Tech entrepreneurship has put Nigeria in a positive light globally in 2016, even without a favourable consideration in last year’s budget. It would be expected that the government would put this in consideration this year. But contrary to expectation, there’s not much to be excited for in the 2017 budget as regards tech development.
The Ministry of Communication Technology, with its 3 agencies — Federal Ministry of Communication Technology Headquarters, Nigerian Communication Satellite Limited, and the Nigerian Postal Service (NIPOST) — has a total budget of ₦18,750,951,876, about 60% (₦11,206,782,734) of which is earmarked for recurrent expenditure — ₦280,974,561 is the total overhead while total personnel is ₦10,925,808,173.
Of these big monies, there are some eye popping spends that look a tad exaggerated and unnecessary;
- Purchase of Computers — ₦534,232,190
- Computer Software Acquisition — ₦960,376,076
- Extension of Government Service Portal — ₦400,000,000
- E-government Kiosks/Centres — ₦329,999,999
- Cleaning and Fumigation services — ₦16,773,113
As outrageous as these figures are, it is important to note that for a few years now, they increase by as much as 150% annually without any significant justification.
Year 2016 ended on a positive note as many tech sector stakeholders were expectant of a more enabling 2017. With the impact the sector especially has had on Nigeria, most people expected the 2017 budget to be more accommodating, but apparently it isn’t looking that way.
This budget does not make any realistic provisions for the tech sector and entrepreneurs in general. And this is ironic considering they’re tipped as Nigeria’s primary saviours from her economic woes.
Considering power is one of the banes of entrepreneurship in Nigeria, the ₦45.82 billion earmarked for rural electrification and other power related project should serve to placate budding entrepreneurs.
But billions are always set aside each year for electricity in the national budget, and no change whatsoever is experienced. So there is probably no hope on that horizon.
In the 2017 Nigerian budget, there is also ₦15 billion provisioned for recapitalization of the Bank of Industry (BOI) and the Bank of Agriculture (BOA).
There is a widely held belief that the Nigerian government cannot play a pivotal role for tech development in Nigeria, but this is erroneous. Laws and statements from our lawmakers have shown to a large extent that there is a gulf between the government’s perception and current reality.
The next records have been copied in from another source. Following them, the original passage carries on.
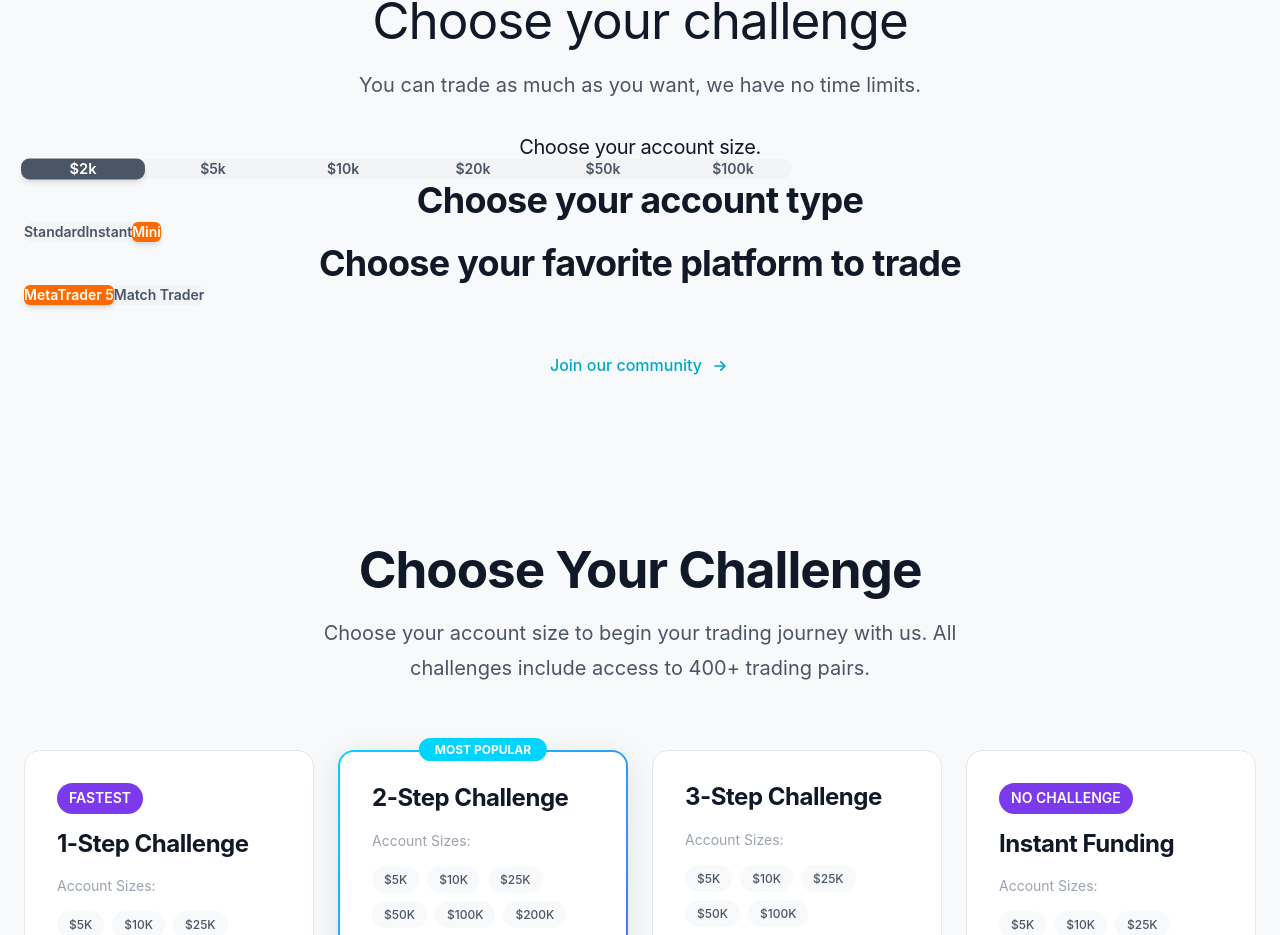
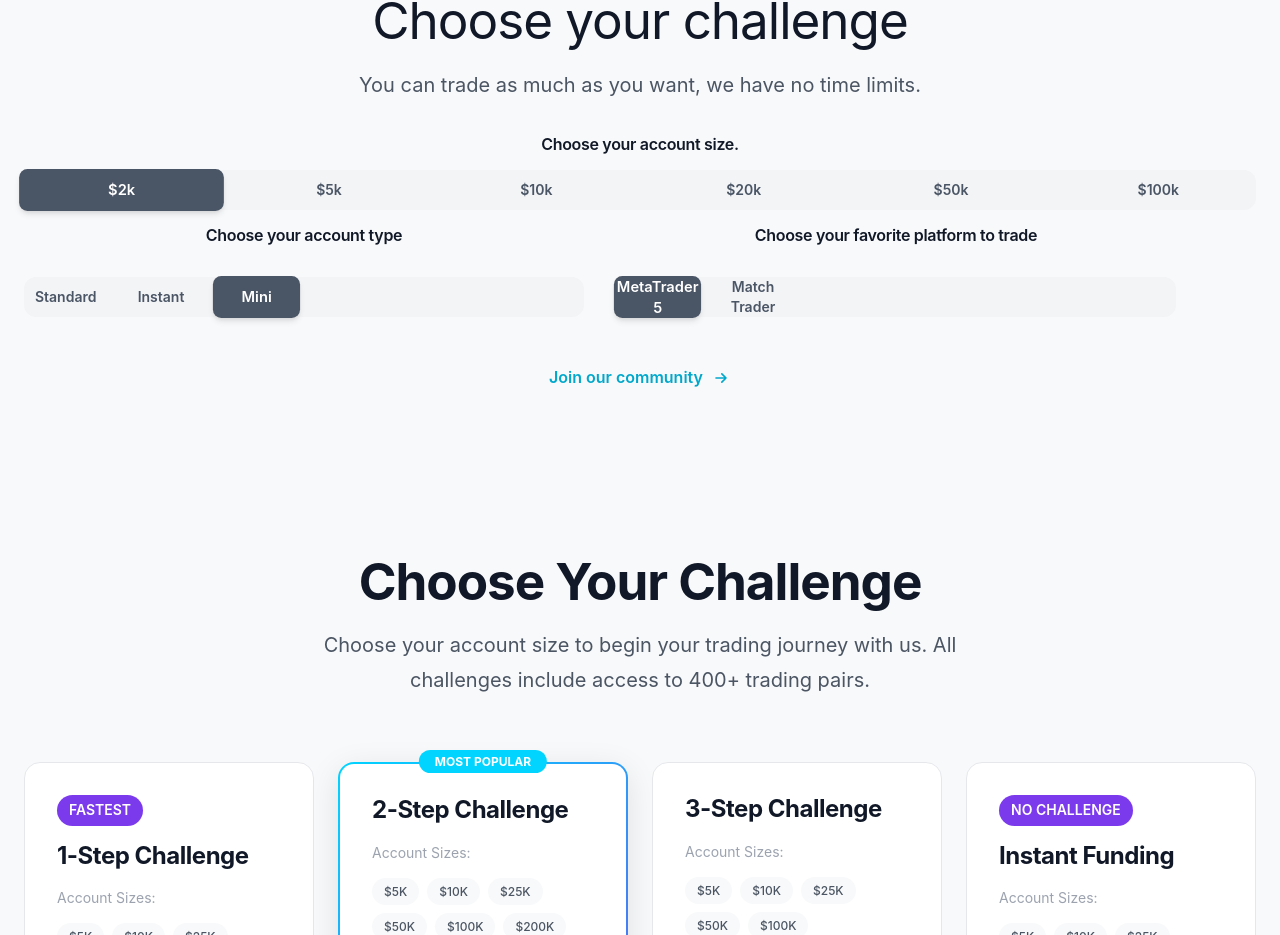
Before and after one commit to Bigmehelen/TradingAppFrontEnd, a Next.js app in the folder trading-app/: page / in a window 1280 px wide. Shown: the part 1708-2643 px from the top of the page. Built offline with nearby package versions, Linux system fonts and the light colour scheme.

Commit message:
updating pricing

```diff
--- a/trading-app/components/Header.jsx
+++ b/trading-app/components/Header.jsx
@@ -27,16 +27,8 @@ function Header({ onContactClick }) {
         <div style={{ display: 'flex', alignItems: 'center', justifyContent: 'space-between', height: '5rem' }}>
 
           <div style={{ display: 'flex', alignItems: 'center' }}>
-            <a
-              href="#hero"
-              style={{
-                fontSize: '1.5rem',
-                fontWeight: 700,
-                background: 'linear-gradient(135deg, var(--maven-cyan) 0%, var(--maven-purple) 100%)',
-                WebkitBackgroundClip: 'text',
-                WebkitTextFillColor: 'transparent',
-                backgroundClip: 'text',
-                textDecoration: 'none'
+            <a href="#Top" style={{ fontSize: '1.5rem', fontWeight: 700, background: 'linear-gradient(135deg, var(--maven-cyan) 0%, var(--maven-purple) 100%)',
+                WebkitBackgroundClip: 'text', WebkitTextFillColor: 'transparent', backgroundClip: 'text', textDecoration: 'none'
               }}
             >
               CoolPay
--- a/trading-app/components/Pricing.jsx
+++ b/trading-app/components/Pricing.jsx
@@ -4,7 +4,7 @@ function Pricing() {
 
     const [accountSize, setAccountSize] = useState("$2k");
     const [accountType, setAccountType] = useState("Mini");
-    const [platform, setPlatform] = useState("MetaTrader 5");
+    const [platf, setPlatform] = useState("MetaTrader 5");
 
     const sizes = ["$2k", "$5k", "$10k", "$20k", "$50k", "$100k"];
     const types = ["Standard", "Instant", "Mini"];
@@ -31,19 +31,18 @@ function Pricing() {
                     </p>
                 </div>
 
-                <div style={{ textAlign: 'center', marginTop: '2rem' }}>
-                    <h2 style={{fontSize: '1.25rem', maxWidth: '42rem', margin: '0 auto', color: 'var(--maven-text-primary)', fontWeight: 400, lineHeight: 1.2, letterSpacing: '-0.02em' }}>
+                <div style={{ textAlign: 'center', marginTop: '2rem', width:'full' }}>
+                        <h2 style={{fontSize: '1rem', maxWidth: '42rem', margin: '0 auto', marginBottom:'1rem', marginTop:'1rem', color: 'var(--maven-text-primary)', fontWeight: 600, lineHeight: 1.2, letterSpacing: '-0.02em' }}>
                             Choose your account size.
                         </h2>
 
 
-                <div className="max-w-3xl mx-auto">
-                    <div className="grid grid-cols-3 sm:grid-cols-6 gap-3 bg-gray-100 rounded-xl p-2">
+                    <div className="grid grid-cols-3 sm:grid-cols-6 gap-3 items-center justify-center bg-gray-100 rounded-xl p-2">
                         {sizes.map((size) => (
                         <button
                             key={size}
                             onClick={() => setAccountSize(size)}
-                            className={`py-3 rounded-lg text-sm font-semibold transition-all duration-200
+                            className={`py-3 justify-between rounded-lg max-w-2xl text-sm h-10 font-semibold transition-all duration-200
                             ${
                             accountSize === size
                                 ? "bg-gray-600 text-white shadow-md scale-105"
@@ -54,64 +53,67 @@ function Pricing() {
                         </button>
                         ))}
                     </div>
-                </div>
 
-            <h3 className="text-gray-400 mb-4 font-medium">
+
+                    <div className="grid grid-cols-1 md:grid-cols-2 justify-center align-center items-center max-w-6xl gap-8">
+
+                        <div>
+                            <h2 style={{ fontSize: '1rem', maxWidth: '42rem', margin: '0 auto', marginBottom: '2rem', marginTop: '1rem',
+                                    color: 'var(--maven-text-primary)', fontWeight: 600, lineHeight: 1.2, letterSpacing: '-0.02em'}}
+                            >
                                 Choose your account type
-            </h3>
+                            </h2>
 
-            <div className="flex bg-gray-100 rounded-lg p-1 w-fit">
+                            <div className="grid grid-cols-3 sm:grid-cols-6 gap-3 bg-gray-100 rounded-xl p-2">
                                 {types.map((type) => (
                                     <button
-                    key={type}
-                    onClick={() => setAccountType(type)}
-                    className={`px-6 py-2 rounded-md text-sm font-semibold transition-all duration-200
+                                        key={type} onClick={() => setAccountType(type)}
+                                        className={`py-3 rounded-lg text-sm h-10 font-semibold transition-all duration-200
                                         ${
                                             accountType === type
-                        ? "bg-orange-500 text-white shadow-md"
-                        : "text-gray-600 hover:bg-gray-200"
+                                                ? "bg-gray-600 text-white shadow-md scale-105"
+                                                : "text-gray-600 hover:bg-white hover:shadow-sm"
                                         }`}
                                     >
                                         {type}
                                     </button>
                                 ))}
                             </div>
+                        </div>
 
-                <h3 className="text-gray-600 mb-4 font-medium">
+
+                        <div>
+                            <h2 style={{ fontSize: '1rem', maxWidth: '42rem', margin: '0 auto', marginBottom: '2rem', marginTop: '1rem',
+                                    color: 'var(--maven-text-primary)', fontWeight:600, lineHeight: 1.2,letterSpacing: '-0.02em'}}
+                            >
                                 Choose your favorite platform to trade
-                </h3>
+                            </h2>
 
-                    <div className="flex bg-gray-100 rounded-lg p-1 w-fit">
-                        {platforms.map((item) => (
+                            <div className="grid grid-cols-3 sm:grid-cols-6 gap-3 bg-gray-100 rounded-xl p-2">
+                                {platforms.map((platform) => (
                                     <button
-                            key={item}
-                            onClick={() => setPlatform(item)}
-                            className={`px-6 py-2 rounded-md text-sm font-semibold transition-all duration-200
+                                        key={platform}
+                                        onClick={() => setPlatform(platform)}
+                                        className={`py-3 rounded-lg h-10 text-sm font-semibold transition-all duration-200
                                         ${
-                                platform === item
-                                ? "bg-orange-500 text-white shadow-md"
-                                : "text-gray-600 hover:bg-gray-200"
+                                            platf === platform
+                                                ? "bg-gray-600 text-white shadow-md scale-105"
+                                                : "text-gray-600 hover:bg-white hover:shadow-sm"
                                         }`}
                                     >
-                            {item}
+                                        {platform}
                                     </button>
                                 ))}
                             </div>
                         </div>
 
+                    </div>
+
 
                     <div style={{ textAlign: 'center', marginTop: '3rem' }}>
                         <a
-                        href="#"
-                        style={{
-                            display: 'inline-flex',
-                            alignItems: 'center',
-                            gap: '0.5rem',
-                            fontWeight: 500,
-                            transition: 'color 0.3s',
-                            color: 'var(--maven-cyan-dark)',
-                            textDecoration: 'none'
-                        }}
+                            href="#" style={{ display: 'inline-flex', alignItems: 'center', gap: '0.5rem', fontWeight: 600, transition: 'color 0.3s',
+                                color: 'var(--maven-cyan-dark)', textDecoration: 'none' }}
                         >
                             Join our community
                             <svg style={{ width: '1.25rem', height: '1.25rem' }} fill="none" stroke="currentColor" viewBox="0 0 24 24">
@@ -120,6 +122,7 @@ function Pricing() {
                         </a>
                     </div>
                 </div>
+            </div>
         </section>
     );
 }
```
Also changed, not shown: trading-app/components/ChallengeCard.jsx (+3 -17 lines), trading-app/components/ProcessSteps.jsx (+3 -16 lines). Lines whose indentation alone changed are shown as unchanged.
And this disconnect is the reason the government cannot enact any real change in the ecosystem.
Recently, Governor Akinwumi Ambode of Lagos visited Yaba and set a laudable example by promising free electric supply and grants for startups in the tech sector.
Even though these good deeds are still of a promissory nature, the governor’s actions has shown that for government interventions to be effective, they must be well targeted.
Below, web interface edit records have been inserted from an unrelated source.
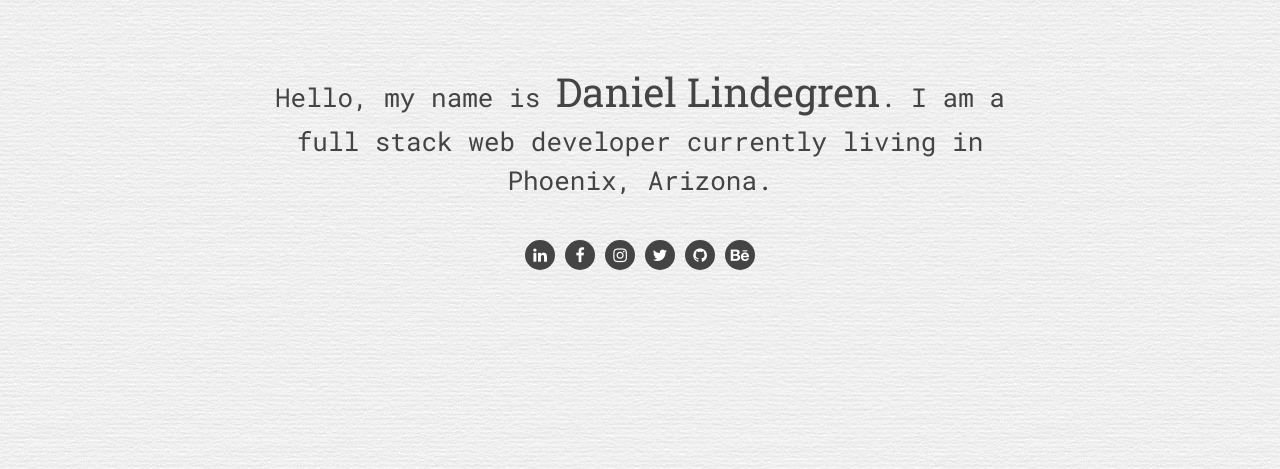
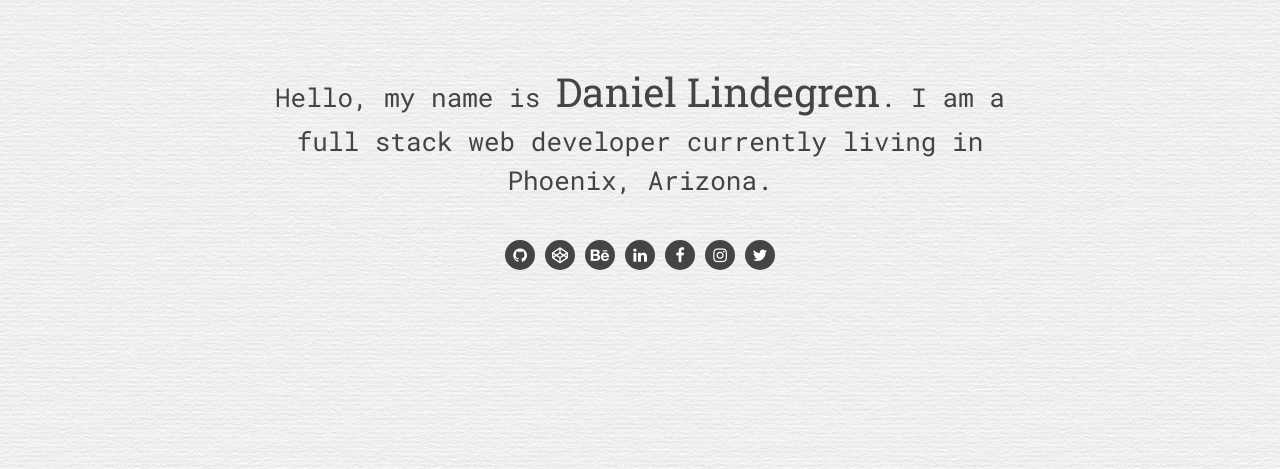
Before and after one commit to onosendi/dlindegren, a Flask app: page / in a window 1280 px wide. Shown: the part 234-703 px from the top of the page. Run offline with Flask 2, Linux system fonts and the light colour scheme.

Commit message:
Add codepen to social links

```diff
--- a/app/templates/home.html
+++ b/app/templates/home.html
@@ -11,12 +11,13 @@
     <h1>Daniel Lindegren</h1>
     <p>Hello, my name is <em>Daniel Lindegren</em>. I am a full stack web developer currently living in Phoenix, Arizona.</p>
     <ul class="social-links">
+      <li><a href="http://github.com/onosendi"><i class="fa fa-github"></i></a></li>
+      <li><a href="https://codepen.io/onosendi"><i class="fa fa-codepen"></i></a></li>
+      <li><a href="http://behance.net/dlindegren"><i class="fa fa-behance"></i></a></li>
       <li><a href="http://linkedin.com/in/dlindegren"><i class="fa fa-linkedin"></i></a></li>
       <li><a href="http://facebook.com/dlindegren.web"><i class="fa fa-facebook"></i></a></li>
       <li><a href="http://instagram.com/dlindegren.web"><i class="fa fa-instagram"></i></a></li>
       <li><a href="http://twitter.com/dlindegren"><i class="fa fa-twitter"></i></a></li>
-      <li><a href="http://github.com/onosendi"><i class="fa fa-github"></i></a></li>
-      <li><a href="http://behance.net/dlindegren"><i class="fa fa-behance"></i></a></li>
     </ul>
   </article>
 </div>
```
This 2017 Nigerian budget is not any way different from others for tech as it does not look favourable to the sector in any obvious way, but maybe the government can make up this deficit by becoming more conversant with its realities this year.
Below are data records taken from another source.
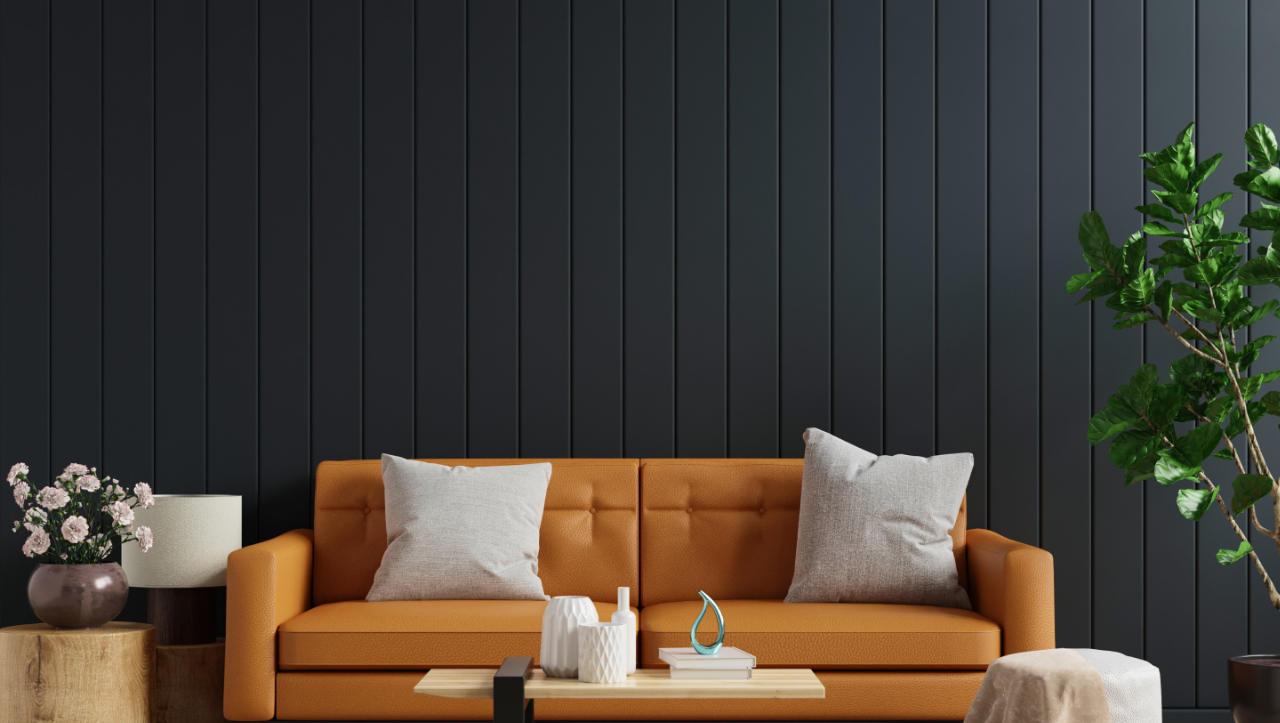
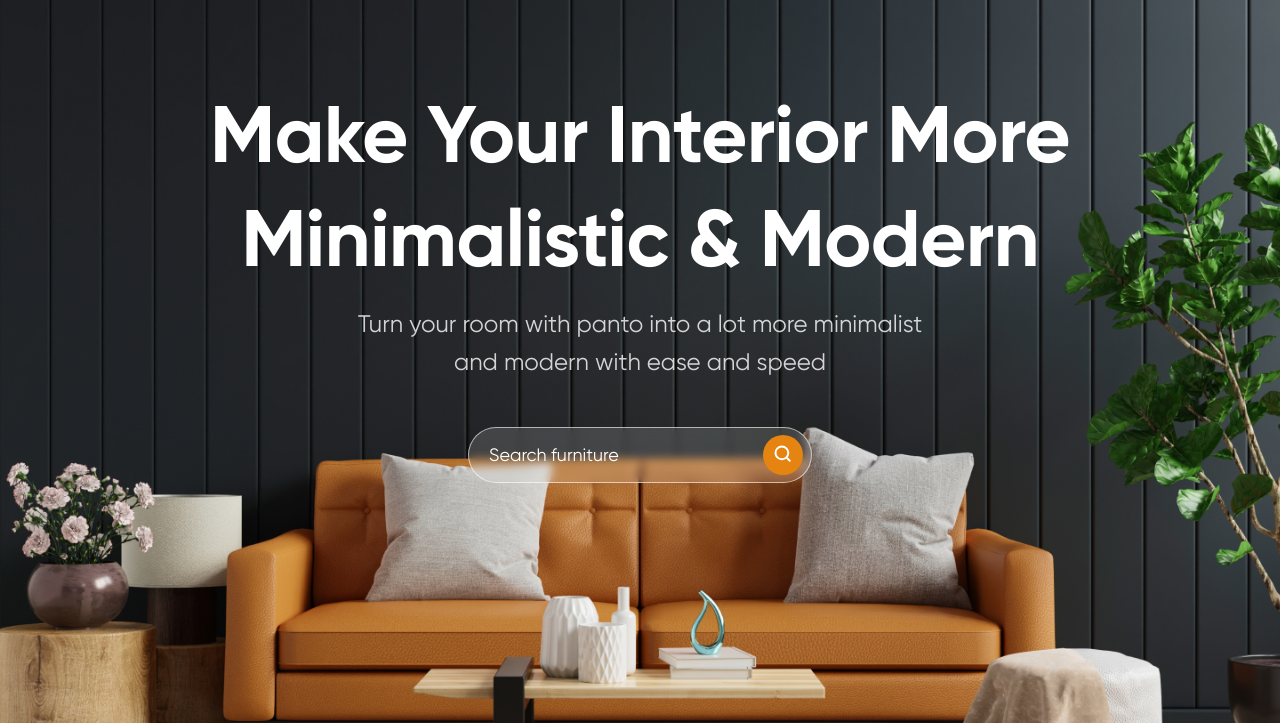
Before and after one commit to CallMeMaksimG/panto-furniture, a plain HTML site: page index.html in a window 1280 px wide. Shown: the part 77-800 px from the top of the page. Drawn offline with Linux system fonts and the light colour scheme.

Commit message:
Верстка и стилизация content-header

```diff
--- a/index.html
+++ b/index.html
@@ -10,7 +10,7 @@
     <body>
         <header class="header">
             <div class="container">
-                <nav class="nav">
+                <nav class="header__nav nav">
                     <a href="#" class="logo">Panto</a>
                     <ul class="nav-list">
                         <li class="nav-list__item">
@@ -31,13 +31,33 @@
                             ><img
                                 class="cart__img"
                                 src="./img/icons/cart.svg"
-                                alt="cart" />
-                            <div class="cart__count">0</div
-                        ></a>
+                                alt="cart"
+                            />
+                            <div class="cart__count">0</div></a
+                        >
                     </div>
                 </nav>
+                <div class="header__content">
+                    <h1 class="header__title">
+                        Make your interior more minimalistic & modern
+                    </h1>
+                    <p>
+                        Turn your room with panto into a lot more minimalist and
+                        modern with ease and speed
+                    </p>
+                    <form action="" class="header__search search-form">
+                        <input
+                            placeholder="Search furniture"
+                            autocomplete="off"
+                            type="text"
+                            class="search-form__input"
+                        />
+                        <button class="search-form__btn">
+                            <img src="./img/icons/search.svg" alt="search" />
+                        </button>
+                    </form>
+                </div>
             </div>
         </header>
-
     </body>
 </html>
--- a/scss/blocks/_header.scss
+++ b/scss/blocks/_header.scss
@@ -13,3 +13,34 @@
 
     @include retina-bg(url('./../../img/header/header-bg@2x.jpg'));
 }
+
+.header__nav {
+    margin-bottom: 86px;
+}
+
+.header__content {
+    text-align: center;
+}
+
+.header__title {
+    margin-bottom: 14px;
+    font-size: 80px;
+    font-style: normal;
+    font-weight: 700;
+    line-height: 130%; /* 104px */
+    letter-spacing: -0.8px;
+    text-transform: capitalize;
+}
+
+.header__content p {
+    max-width: 606px;
+    font-size: 24px;
+    line-height: 160%; /* 38.4px */
+    margin: 0 auto;
+    opacity: 0.8;
+}
+
+.header__search {
+    margin: 0 auto;
+    margin-top: 45px;
+}
--- /dev/null
+++ b/scss/blocks/_search-form.scss
@@ -0,0 +1,32 @@
+.search-form {
+    display: flex;
+    max-width: 344px;
+    padding: 8px 8px 8px 20px;
+    justify-content: space-between;
+    align-items: center;
+    height: 56px;
+
+    border-radius: 42px;
+    border: 0.862px solid rgba(255, 255, 255, 0.6);
+    background: rgba(255, 255, 255, 0.15);
+    backdrop-filter: blur(4px);
+}
+
+.search-form__input {
+    color: #fff;
+    font-size: 18px;
+    font-weight: 500;
+    line-height: 150%; /* 27px */
+
+    &::placeholder {
+        color: #fff;
+        font-weight: 400;
+    }
+}
+
+.search-form__btn {
+    height: 40px;
+    width: 40px;
+    border-radius: 24px;
+    background: var(--ui-orange);
+}
--- a/scss/main.scss
+++ b/scss/main.scss
@@ -8,3 +8,4 @@
 @import './blocks/nav';
 @import './blocks/nav-list';
 @import './blocks/cart';
+@import './blocks/search-form';
```
Also changed, not shown: css/main.css, 1 other file.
Nigerian startups raised $17.6m in Q1 2019, 8.5% higher than they did in Q1 2018. Find out more in the latest quarterly edition of the Nigerian Startup Funding Report here.